**Exercise objective:**
In how many lines of the entries below does "index" appear? Give only the number.
□ □ □
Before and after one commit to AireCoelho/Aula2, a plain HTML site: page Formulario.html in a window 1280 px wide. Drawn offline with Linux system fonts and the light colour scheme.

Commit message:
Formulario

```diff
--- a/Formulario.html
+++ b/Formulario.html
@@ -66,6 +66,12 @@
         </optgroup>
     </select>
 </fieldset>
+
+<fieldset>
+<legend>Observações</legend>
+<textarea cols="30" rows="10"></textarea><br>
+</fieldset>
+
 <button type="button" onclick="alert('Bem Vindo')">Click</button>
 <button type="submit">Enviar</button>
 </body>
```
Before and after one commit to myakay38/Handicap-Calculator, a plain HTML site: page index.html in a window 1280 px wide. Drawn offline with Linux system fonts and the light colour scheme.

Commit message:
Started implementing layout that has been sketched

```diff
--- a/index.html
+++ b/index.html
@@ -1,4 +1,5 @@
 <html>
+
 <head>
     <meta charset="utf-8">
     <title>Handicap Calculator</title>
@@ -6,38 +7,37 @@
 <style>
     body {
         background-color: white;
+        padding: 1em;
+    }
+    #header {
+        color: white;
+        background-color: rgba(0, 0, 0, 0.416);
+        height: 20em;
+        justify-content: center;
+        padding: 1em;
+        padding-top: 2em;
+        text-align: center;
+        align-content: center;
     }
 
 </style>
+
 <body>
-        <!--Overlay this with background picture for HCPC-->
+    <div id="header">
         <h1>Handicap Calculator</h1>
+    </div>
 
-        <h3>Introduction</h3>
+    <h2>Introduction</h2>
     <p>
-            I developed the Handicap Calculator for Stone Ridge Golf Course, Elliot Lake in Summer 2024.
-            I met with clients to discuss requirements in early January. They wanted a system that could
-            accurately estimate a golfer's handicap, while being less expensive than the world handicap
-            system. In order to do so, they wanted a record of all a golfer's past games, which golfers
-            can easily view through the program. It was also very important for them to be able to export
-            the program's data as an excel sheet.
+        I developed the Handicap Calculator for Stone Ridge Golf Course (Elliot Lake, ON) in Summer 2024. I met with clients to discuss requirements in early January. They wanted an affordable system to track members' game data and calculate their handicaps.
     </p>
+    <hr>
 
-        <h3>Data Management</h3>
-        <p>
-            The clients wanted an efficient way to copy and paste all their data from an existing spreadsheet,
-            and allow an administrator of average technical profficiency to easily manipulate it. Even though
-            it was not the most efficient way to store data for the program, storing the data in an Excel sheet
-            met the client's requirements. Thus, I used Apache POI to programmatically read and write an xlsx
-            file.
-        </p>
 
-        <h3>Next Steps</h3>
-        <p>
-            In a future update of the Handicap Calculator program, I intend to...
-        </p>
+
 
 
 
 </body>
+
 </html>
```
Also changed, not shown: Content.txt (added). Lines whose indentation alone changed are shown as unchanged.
□ □ □
**Solved exercise:**
3